**Task statement:** Your answer is to be the count alone: the number of lines in the data below where "unknown" appears.

**Available records:**
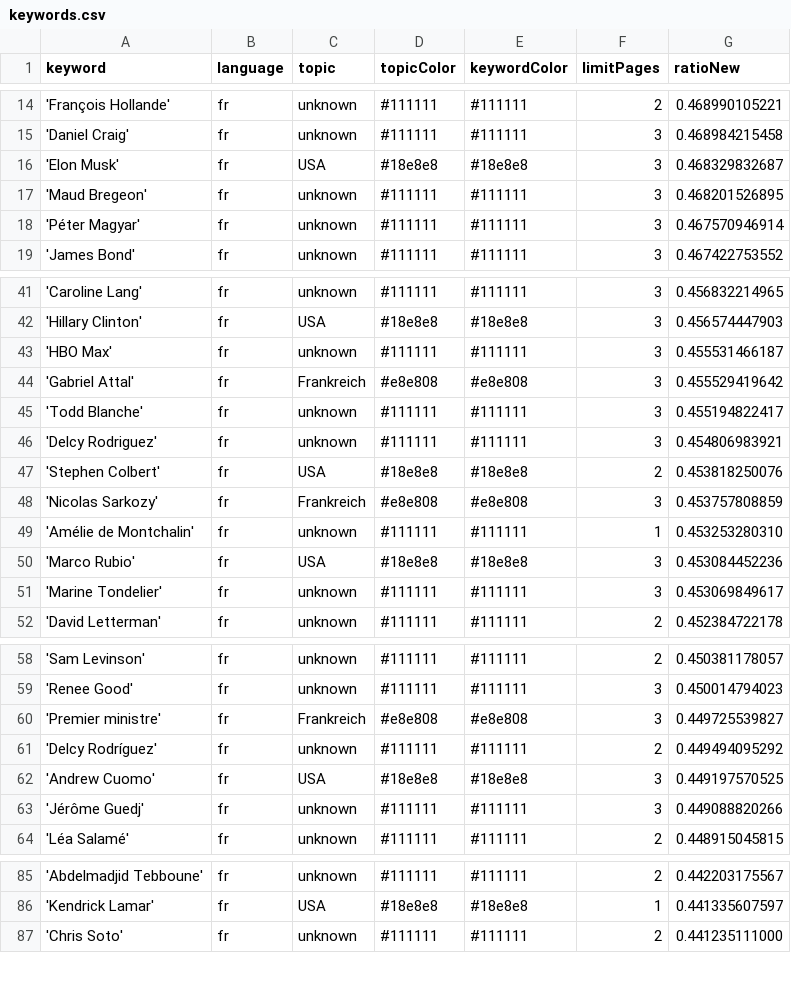
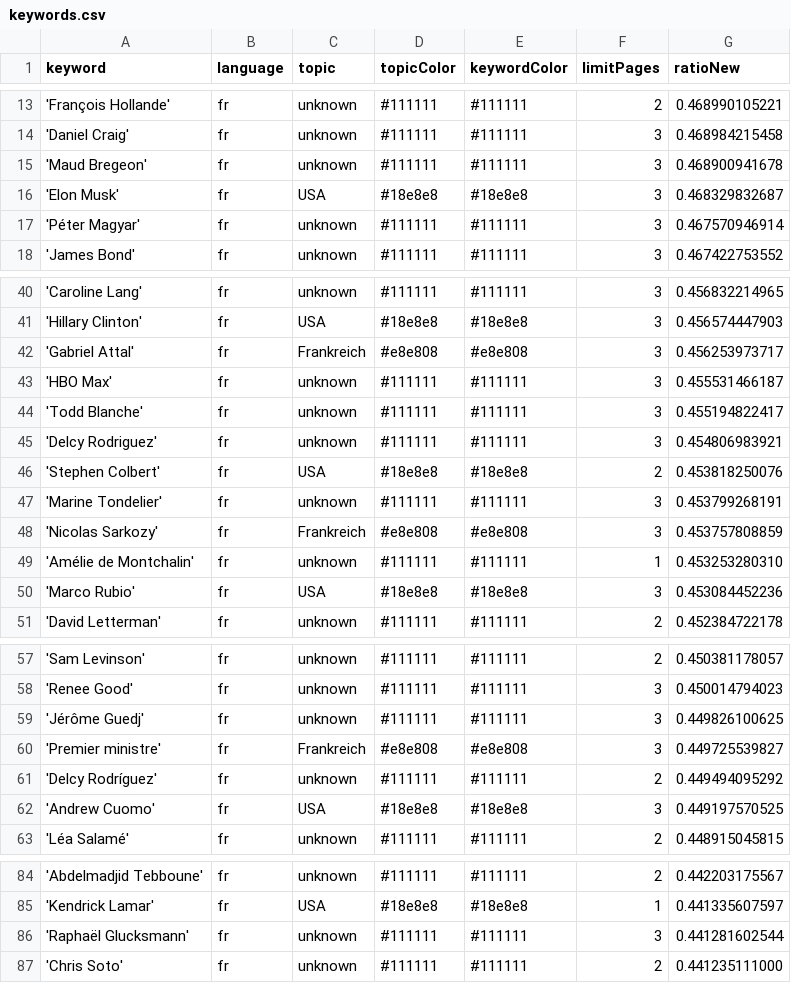
Before and after one commit to JoPhi24-news/gensChuchoter, a CSV file: keywords.csv, drawn as a sheet; only a part is shown, gaps mark what is left out; removed rows and columns are numbered as before the commit, all else as after; the diff covers the shown part only; the diff names each change by its address in the sheet, - before the commit and + after, or states it on an @@ line.

```diff
--- a/keywords.csv
+++ b/keywords.csv
+row 15: 'Maud Bregeon' | fr | unknown | #111111 | #111111 | 3 | 0.468900941678
-row 17: 'Maud Bregeon' | fr | unknown | #111111 | #111111 | 3 | 0.468201526895
+row 42: 'Gabriel Attal' | fr | Frankreich | #e8e808 | #e8e808 | 3 | 0.456253973717
-row 44: 'Gabriel Attal' | fr | Frankreich | #e8e808 | #e8e808 | 3 | 0.455529419642
+row 47: 'Marine Tondelier' | fr | unknown | #111111 | #111111 | 3 | 0.453799268191
-row 51: 'Marine Tondelier' | fr | unknown | #111111 | #111111 | 3 | 0.453069849617
+row 59: 'Jérôme Guedj' | fr | unknown | #111111 | #111111 | 3 | 0.449826100625
-row 63: 'Jérôme Guedj' | fr | unknown | #111111 | #111111 | 3 | 0.449088820266
+row 86: 'Raphaël Glucksmann' | fr | unknown | #111111 | #111111 | 3 | 0.441281602544
```
Also changed, not shown: 1 removed row and 3 edited cells elsewhere in this file, 1 other file.
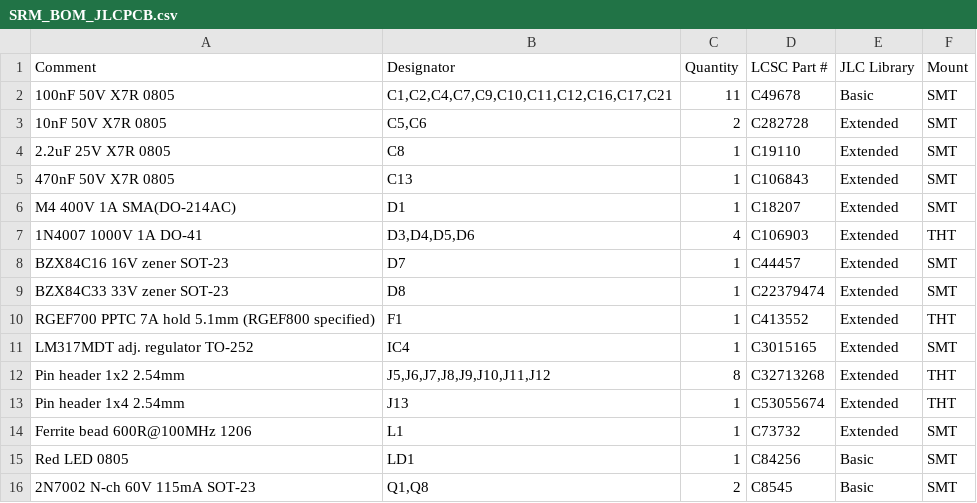
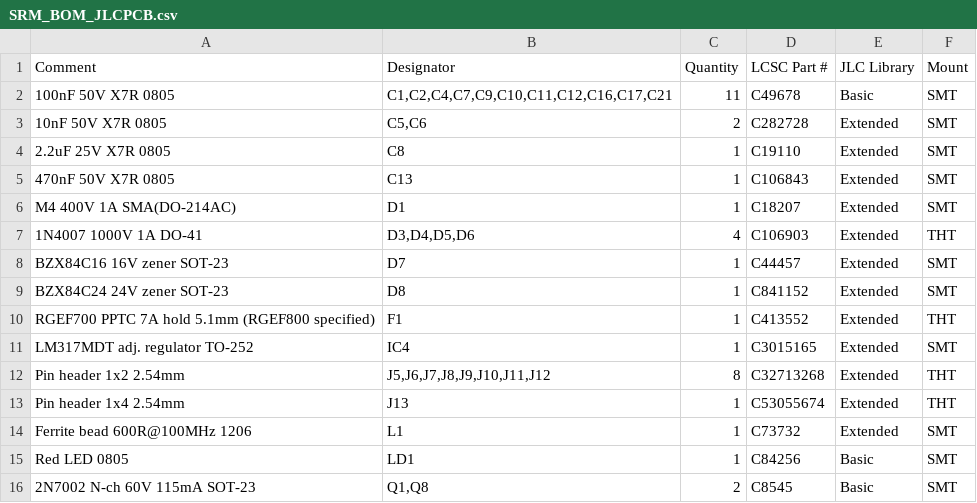
Before and after one commit to Landsi/SRM-controller, a CSV file: Hardware/JLCPCB/SRM_BOM_JLCPCB.csv, drawn as a sheet; only a part is shown.

```diff
--- a/Hardware/JLCPCB/SRM_BOM_JLCPCB.csv
+++ b/Hardware/JLCPCB/SRM_BOM_JLCPCB.csv
@@ -8,3 +8,3 @@ M4 400V 1A SMA(DO-214AC),D1,1,C18207,Extended,SMT
 BZX84C16 16V zener SOT-23,D7,1,C44457,Extended,SMT
-BZX84C33 33V zener SOT-23,D8,1,C22379474,Extended,SMT
+BZX84C24 24V zener SOT-23,D8,1,C841152,Extended,SMT
 RGEF700 PPTC 7A hold 5.1mm (RGEF800 specified),F1,1,C413552,Extended,THT
```
Also changed, not shown: Hardware/JLCPCB/SRM_positions_all.csv, 2 other files.
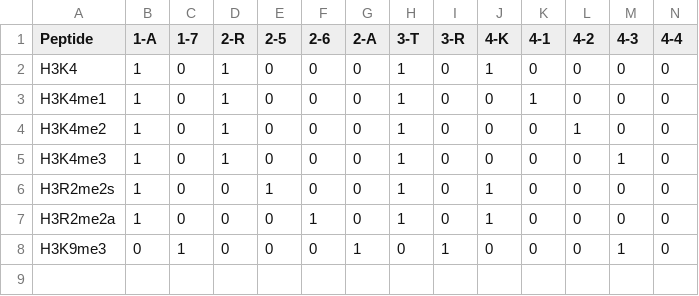
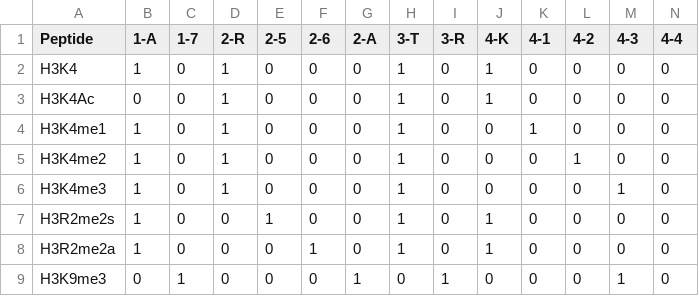
Before and after one commit to JVH-YYC/Calixarenes, a CSV file: CSVFiles/one_hot_short.csv, drawn as a sheet; only a part is shown; rows hold the shown columns only; the diff names each change by its address in the sheet, - before the commit and + after, or states it on an @@ line.

Commit message:
Add H3K4Ac to one-hot

```diff
--- a/CSVFiles/one_hot_short.csv
+++ b/CSVFiles/one_hot_short.csv
+row 3: H3K4Ac | 0 | 0 | 1 | 0 | 0 | 0 | 1 | 0 | 1 | 0 | 0 | 0 | 0
```
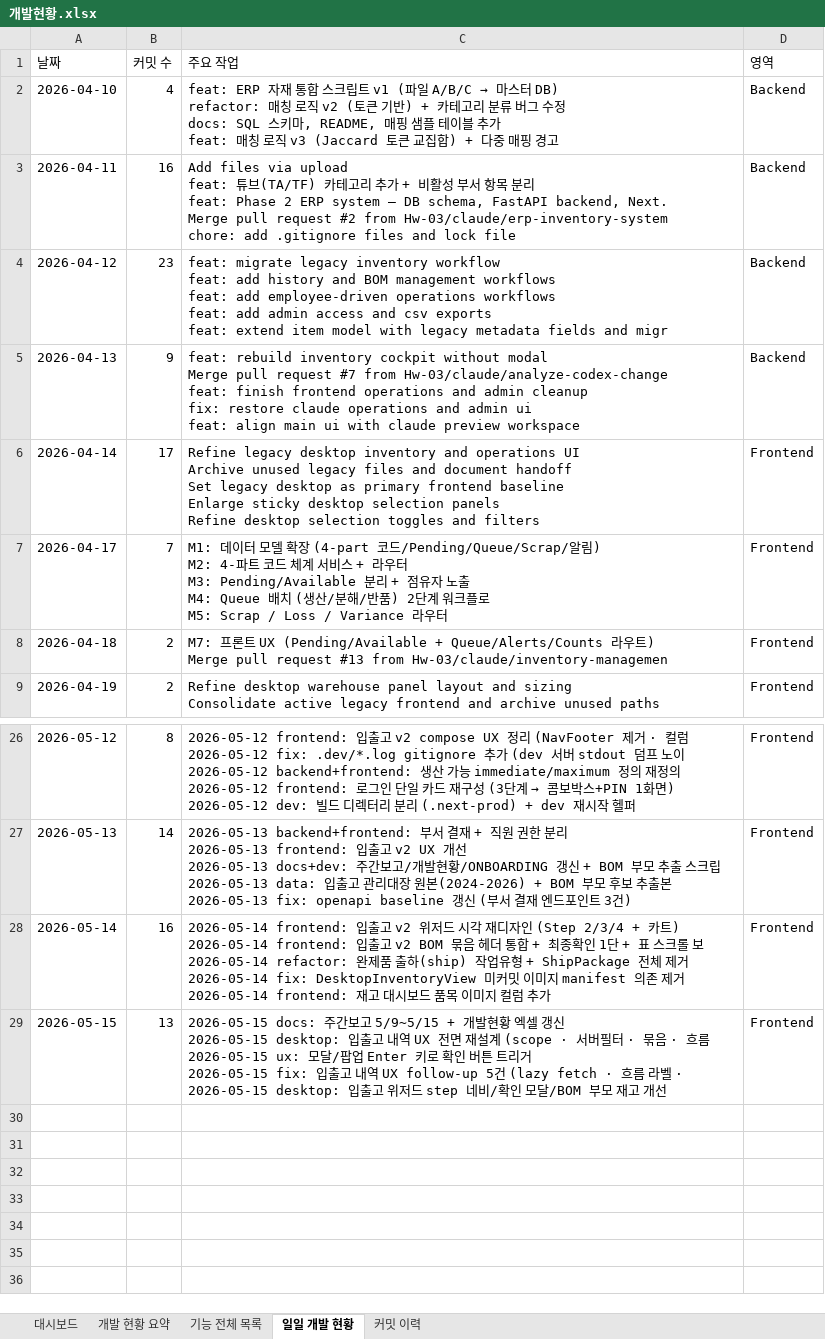
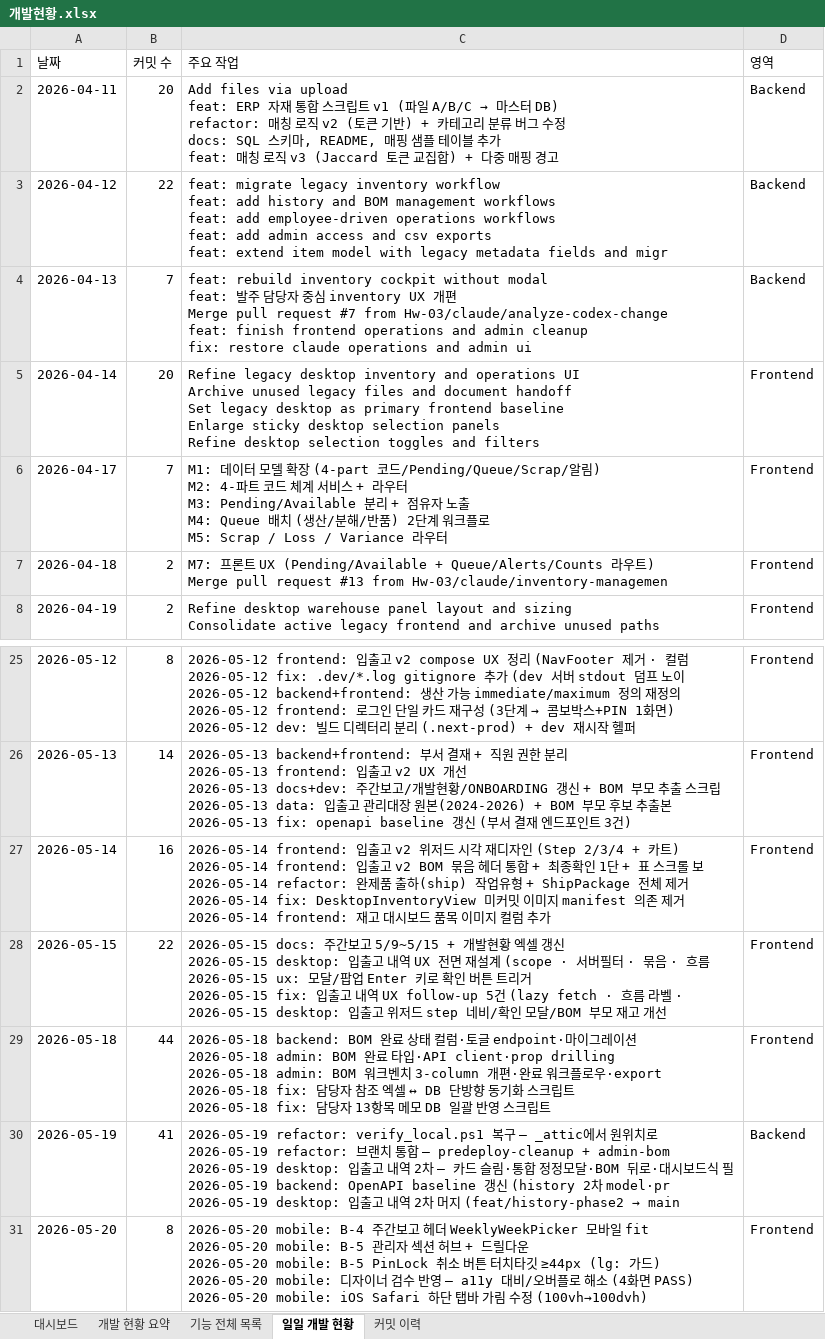
Before and after one commit to Hw-03/ERP, an Excel workbook: _attic/docs/개발현황.xlsx, sheet 일일 개발 현황, drawn as a sheet; only a part is shown, gaps mark what is left out; values as stored, in another font and other column widths than the file's, no cell formats; removed rows and columns are numbered as before the commit, all else as after; ↵ is a line break in a cell; the diff names each change by its address in the sheet, - before the commit and + after, or states it on an @@ line.

```diff
--- a/_attic/docs/개발현황.xlsx (sheet 일일 개발 현황)
+++ b/_attic/docs/개발현황.xlsx (sheet 일일 개발 현황)
-row 2: 2026-04-10 | 4 | feat: ERP 자재 통합 스크립트 v1 (파일 A/B/C → 마스터 DB) ↵ refactor: 매칭 로직 v2 (토큰 기반) + 카테고리 분류 버그 수정 ↵ docs: SQL 스키마, README, 매핑 샘플 테이블 추가 ↵ feat: 매칭 로직 v3 (Jaccard 토큰 교집합) + 다중 매핑 경고 | Backend
-B2 (커밋 수): 16
+B2 (커밋 수): 20
@@ C2 (주요 작업): …upload ↵ feat: 튜브(TA/TF) 카테고리 추가 + 비활성 부서 항목 분리 ↵ feat: Phase 2 ERP system — DB schema, FastAPI backend, Next. ↵ Merge pull request #2 from Hw-03/claude/erp-inventory-system ↵ chore: add .gitignore files and lock file → …upload ↵ feat: ERP 자재 통합 스크립트 v1 (파일 A/B/C → 마스터 DB) ↵ refactor: 매칭 로직 v2 (토큰 기반) + 카테고리 분류 버그 수정 ↵ docs: SQL 스키마, README, 매핑 샘플 테이블 추가 ↵ feat: 매칭 로직 v3 (Jaccard 토큰 교집합) + 다중 매핑 경고 @@
-B3 (커밋 수): 23
+B3 (커밋 수): 22
-B4 (커밋 수): 9
+B4 (커밋 수): 7
-C4 (주요 작업): …without modal ↵ Merge pull request #7 from Hw-03/claude/analyze-codex-change ↵ feat: finish frontend operations and admin cleanup ↵ fix: restore claude operations and admin ui ↵ feat: align main ui with claude preview workspace
+C4 (주요 작업): …without modal ↵ feat: 발주 담당자 중심 inventory UX 개편 ↵ Merge pull request #7 from Hw-03/claude/analyze-codex-change ↵ feat: finish frontend operations and admin cleanup ↵ fix: restore claude operations and admin ui
-B5 (커밋 수): 17
+B5 (커밋 수): 20
-B28 (커밋 수): 13
+B28 (커밋 수): 22
+row 29: 2026-05-18 | 44 | 2026-05-18 backend: BOM 완료 상태 컬럼·토글 endpoint·마이그레이션 ↵ 2026-05-18 admin: BOM 완료 타입·API client·prop drilling ↵ 2026-05-18 admin: BOM 워크벤치 3-column 개편·완료 워크플로우·export ↵ 2026-05-18 fix: 담당자 참조 엑셀 ↔ DB 단방향 동기화 스크립트 ↵ 2026-05-18 fix: 담당자 13항목 메모 DB 일괄 반영 스크립트 | Frontend
+row 30: 2026-05-19 | 41 | 2026-05-19 refactor: verify_local.ps1 복구 — _attic에서 원위치로 ↵ 2026-05-19 refactor: 브랜치 통합 — predeploy-cleanup + admin-bom ↵ 2026-05-19 desktop: 입출고 내역 2차 — 카드 슬림·통합 정정모달·BOM 뒤로·대시보드식 필 ↵ 2026-05-19 backend: OpenAPI baseline 갱신 (history 2차 model·pr ↵ 2026-05-19 desktop: 입출고 내역 2차 머지 (feat/history-phase2 → main | Backend
+row 31: 2026-05-20 | 8 | 2026-05-20 mobile: B-4 주간보고 헤더 WeeklyWeekPicker 모바일 fit ↵ 2026-05-20 mobile: B-5 관리자 섹션 허브 + 드릴다운 ↵ 2026-05-20 mobile: B-5 PinLock 취소 버튼 터치타깃 ≥44px (lg: 가드) ↵ 2026-05-20 mobile: 디자이너 검수 반영 — a11y 대비/오버플로 해소 (4화면 PASS) ↵ 2026-05-20 mobile: iOS Safari 하단 탭바 가림 수정 (100vh→100dvh) | Frontend
```
Also changed, not shown: sheet 커밋 이력, sheet 대시보드, sheet 개발 현황 요약, cell formats, 1 other file.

**Expected answer:** 7